5 things we learned from Steelers’ season-opening loss to Patriots
FOXBOROUGH, Mass. — Five things we learned from the Patriots’ 33-3 win over the Steelers in the season opener:
1. Shortage of yards
The Steelers came up short in one crucial area, which made for a long night against the New England Patriots in their season opener at Gillette Stadium.
Four times in the game, including three in the second quarter when the Patriots turned a 10-0 advantage into a comfortable 20-point lead, the Steelers faced a third or fourth down while needing a yard to convert.
That the Steelers bungled all four opportunities explains how the Patriots turned a close game into a rout.
• On third-and-1 from the Steelers 30, James Conner was stuffed for no gain. Jordan Berry punted.
• After getting the ball back following a three-and-out, the Steelers faced another third-and-1 from their 44. Conner took a pitch toward the left end and was brought down for a 4-yard loss. Berry punted again, and the Patriots went 80 yards in six plays to take a 17-0 lead.
• On fourth-and-1 at the Patriots 47 with two minutes left in the half, Donte Moncrief couldn’t hold onto a pass, and the Patriots took over on downs. Stephen Gostkowski kicked his second of four field goals to give the Patriots a 20-0 advantage.
• On the opening drive of the second half, the Steelers got to the Patriots 1. On third-and-goal, a fade for Moncrief fell incomplete, and Chris Boswell kicked a 19-yard field goal. Four plays later, the Patriots used a 58-yard touchdown pass to wipe out any good feelings and take a 27-3 lead.
2. Bad to the last drop
Moncrief, signed in free agency to help make up for the loss of Antonio Brown, had a cringe-worthy debut. He dropped a handful of passes and finished with three receptions on 10 targets for a measly 7 yards.
After one week, Moncrief’s catch percentage of 30 ranks the lowest among NFL qualifiers. He also was called for a false start that turned a third-and-15 into a third-and-20 on the Steelers’ second drive of the game.
Moncrief, it should be noted, was not one of the worst offenders last year in terms of dropping passes. Cleveland’s Jarvis Landry had an NFL-high 11 drops, but Moncrief was credited with four during his lone season with the Jacksonville Jaguars.
3. Lack of turnovers
After setting a mandate to get more takeaways, the Steelers got none against the Patriots. Not a good debut for a defense that tied a franchise-low with eight interceptions last year and forced the third-fewest turnovers in the NFL.
The Steelers did apply a sliver of pressure on Tom Brady, getting credited with five quarterback hits.

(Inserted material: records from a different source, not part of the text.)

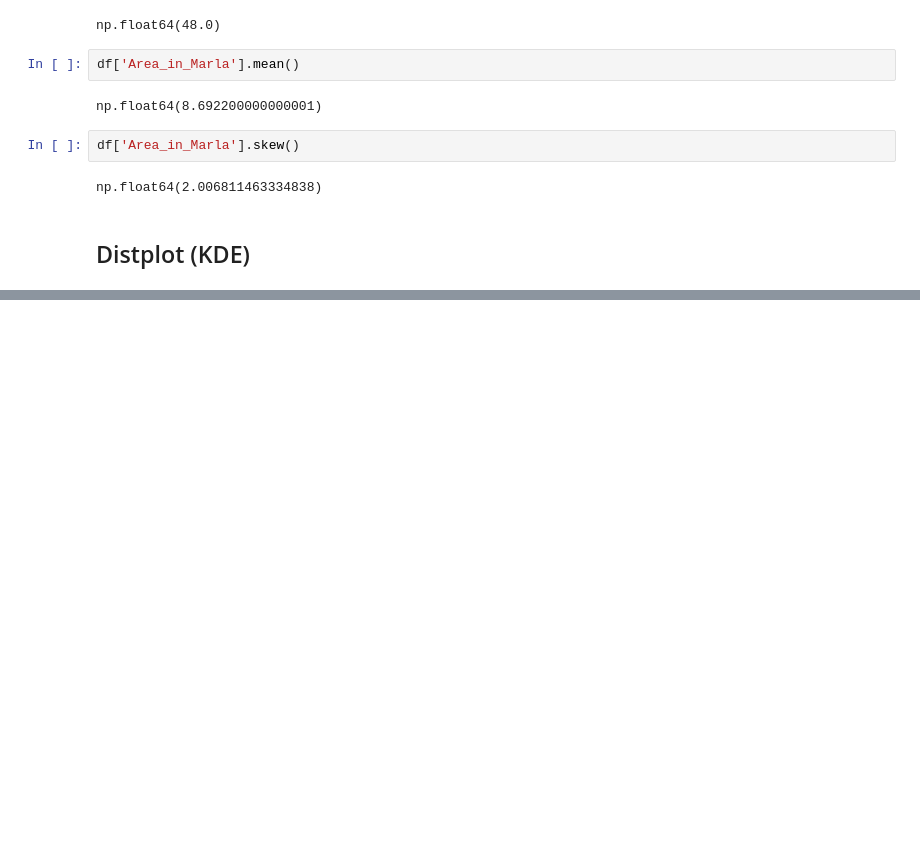
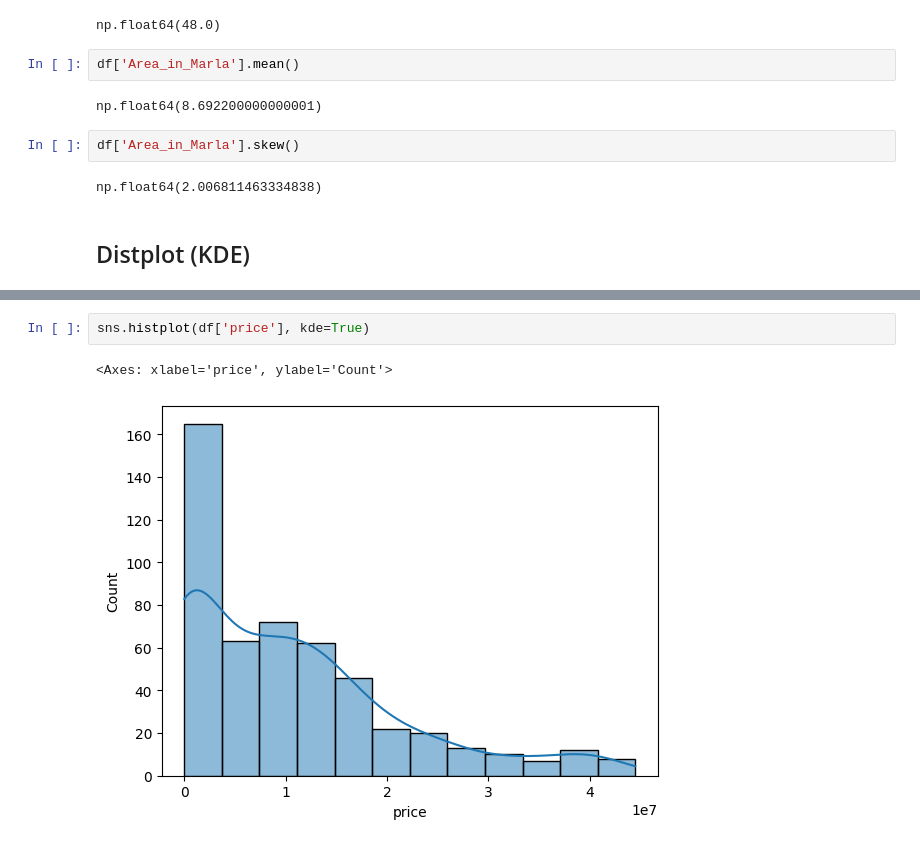
Before and after one commit to UzairAtiq/Academic-codebase, a Jupyter notebook: Semester-5 🎓/Lab-Codes 🧪/ML Lab/Lab 1/main.ipynb, the cells around one changed output, grey strips where cells are left out. Cells and saved outputs as stored; diff of their text form; blank space fills up the shorter version.

```diff
--- a/Semester-5 🎓/Lab-Codes 🧪/ML Lab/Lab 1/main.ipynb
+++ b/Semester-5 🎓/Lab-Codes 🧪/ML Lab/Lab 1/main.ipynb
@@ -258,0 +264,5 @@ np.float64(2.006811463334838)
+# %%
+sns.histplot(df['price'], kde=True)
+# %% [output]
+<Axes: xlabel='price', ylabel='Count'>
+[figure, added]
```
Also changed, not shown: parts of 3 cells of this notebook, 1 other file.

Bud Dupree had the lone sack, which came in the third quarter with the Steelers trailing 27-3.
On the back end, the Steelers had just one pass defensed — by strong safety Terrell Edmunds. Free safety Kameron Kelly, starting in place of injured Sean Davis, allowed two big pass plays, including the 58-yard touchdown pass from Brady to Phillip Dorsett.
4. Where was Vance?

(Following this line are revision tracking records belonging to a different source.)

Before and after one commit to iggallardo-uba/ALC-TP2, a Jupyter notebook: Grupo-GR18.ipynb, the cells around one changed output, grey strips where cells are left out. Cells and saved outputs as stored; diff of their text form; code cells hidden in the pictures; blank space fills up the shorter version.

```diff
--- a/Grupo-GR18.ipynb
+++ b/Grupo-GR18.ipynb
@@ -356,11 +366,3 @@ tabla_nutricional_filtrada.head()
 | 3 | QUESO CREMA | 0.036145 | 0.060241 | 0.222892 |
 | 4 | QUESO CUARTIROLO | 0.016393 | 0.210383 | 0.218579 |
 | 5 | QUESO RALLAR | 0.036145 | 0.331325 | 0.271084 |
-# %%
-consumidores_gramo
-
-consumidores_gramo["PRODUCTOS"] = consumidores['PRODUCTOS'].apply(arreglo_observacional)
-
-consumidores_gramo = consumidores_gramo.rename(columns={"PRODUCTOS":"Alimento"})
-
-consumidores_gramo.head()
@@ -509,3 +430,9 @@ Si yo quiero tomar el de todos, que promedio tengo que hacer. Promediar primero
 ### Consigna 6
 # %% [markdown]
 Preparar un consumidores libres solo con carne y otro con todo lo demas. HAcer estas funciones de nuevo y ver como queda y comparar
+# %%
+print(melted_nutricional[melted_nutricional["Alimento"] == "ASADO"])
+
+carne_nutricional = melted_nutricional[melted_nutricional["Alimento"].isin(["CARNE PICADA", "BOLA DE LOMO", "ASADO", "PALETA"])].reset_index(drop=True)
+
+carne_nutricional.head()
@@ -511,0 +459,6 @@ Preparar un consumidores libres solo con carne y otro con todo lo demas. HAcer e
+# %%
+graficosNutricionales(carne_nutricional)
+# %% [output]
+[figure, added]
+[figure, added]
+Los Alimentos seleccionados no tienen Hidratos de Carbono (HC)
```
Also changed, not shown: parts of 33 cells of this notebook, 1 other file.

Given that the Steelers were debuting an offense that was minus Brown, one player who figured to get his share of targets was veteran tight end Vance McDonald.

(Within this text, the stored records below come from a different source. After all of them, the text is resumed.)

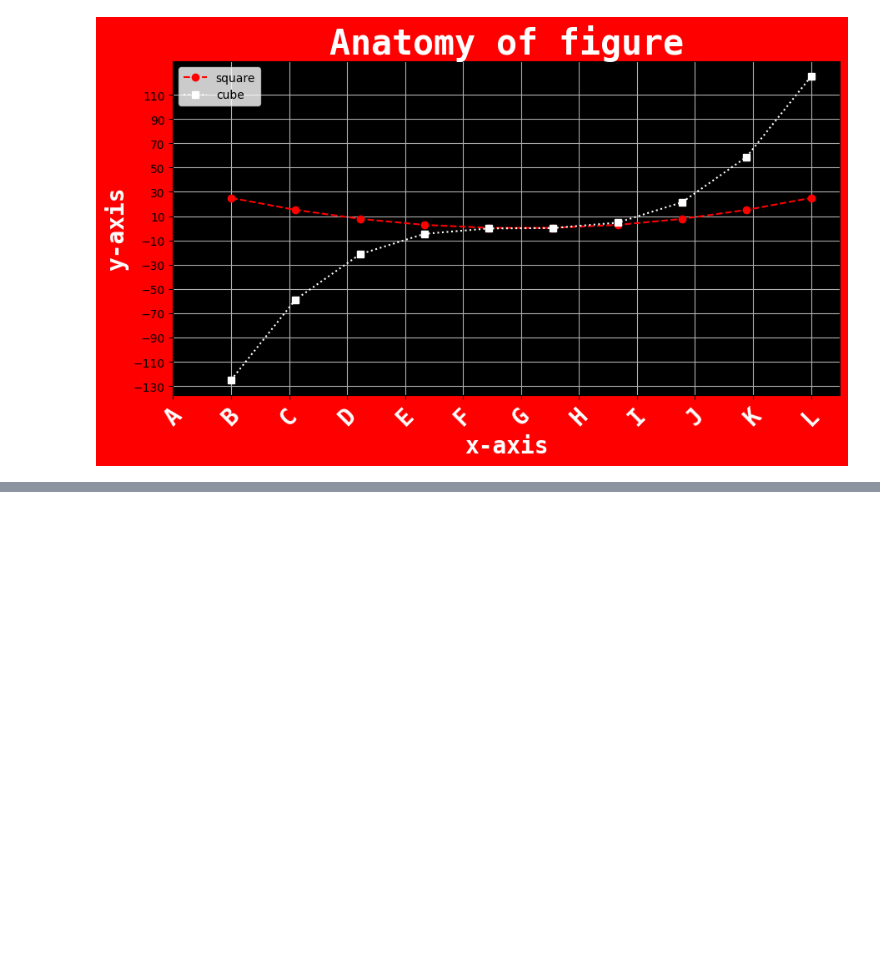
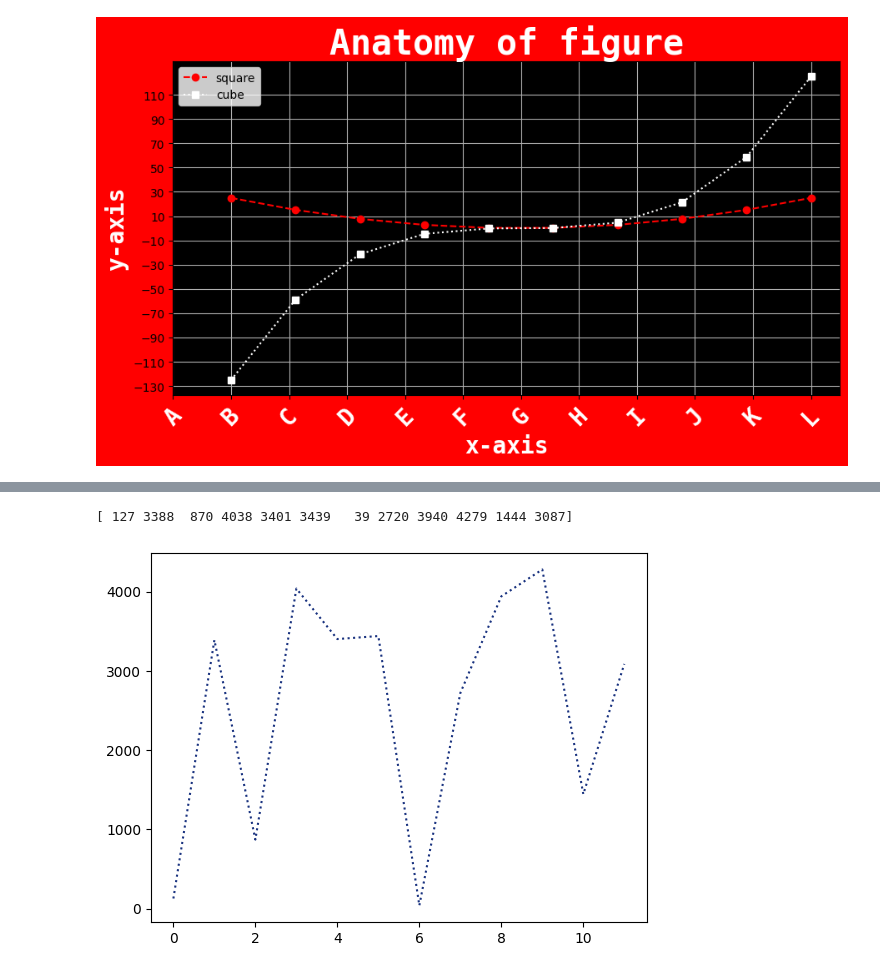
Before and after one commit to aansheeagrwal/python-training, a Jupyter notebook: Matplotlib.ipynb, the cells around one changed output, grey strips where cells are left out. Saved outputs shown, nothing was run; the diff lists cells and outputs as text; code cells hidden in the pictures; blank space fills up the shorter version.

```diff
--- a/Matplotlib.ipynb
+++ b/Matplotlib.ipynb
@@ -187,0 +241,12 @@ plt.show()
+# %%
+#generate random numbers 5000,size=12
+# assign value to sales variable - This line is not valid Python and has been removed
+sales = numpy.random.randint(5000, size=12) # Assigning a value to sales
+print(sales)
+plt.plot(sales,':',color=(.1,.2,.5),label='2024') # Changed plot to plt.plot
+#hexadecimal values(0 to f) for colors, serch with html color codes
+plt.savefig("sales_plot.png") # savefig() should be called before show()
+plt.show() #why savefig() not working aftercalling show() ????
+# %% [output]
+[ 127 3388  870 4038 3401 3439   39 2720 3940 4279 1444 3087]
+[figure, added]
```
Also changed, not shown: parts of 5 cells of this notebook.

McDonald was coming off a season in which he established career highs with 50 catches and 610 yards and tied a career best with four touchdown catches. Yet, McDonald was surprisingly absent until the game was well out of hand.
It wasn’t until 2 minutes, 6 seconds were left in the 30-point blowout that McDonald received his first target. Over the final seven snaps, McDonald had four passes thrown his direction, and he caught two for 40 yards.
McDonald often was on the sideline when the Steelers went with four receivers while they desperately tried to get back in the game to no avail.
5. Key players banged up
The Steelers could be short-handed in practice this week and perhaps the home opener Sunday against Seattle.
Several significant starters exited with injuries against the Patriots. Cornerback Joe Haden, who suffered a shoulder injury, returned to the game, but three other starters left and didn’t come back. Center Maurkice Pouncey injured his ankle in the fourth quarter, T.J. Watt left with a sore hip and wide receiver JuJu Smith-Schuster exited late with a toe injury.
Injuries will test any team’s depth. But when you are trying to rebound from a 30-point loss, it usually is favorable to have your best players on the field. Coach Mike Tomlin didn’t label any of the injuries as serious, but more won’t be revealed until Tuesday at his weekly news conference.
Joe Rutter is a Tribune-Review staff writer. You can contact Joe by email at [email protected] or via Twitter .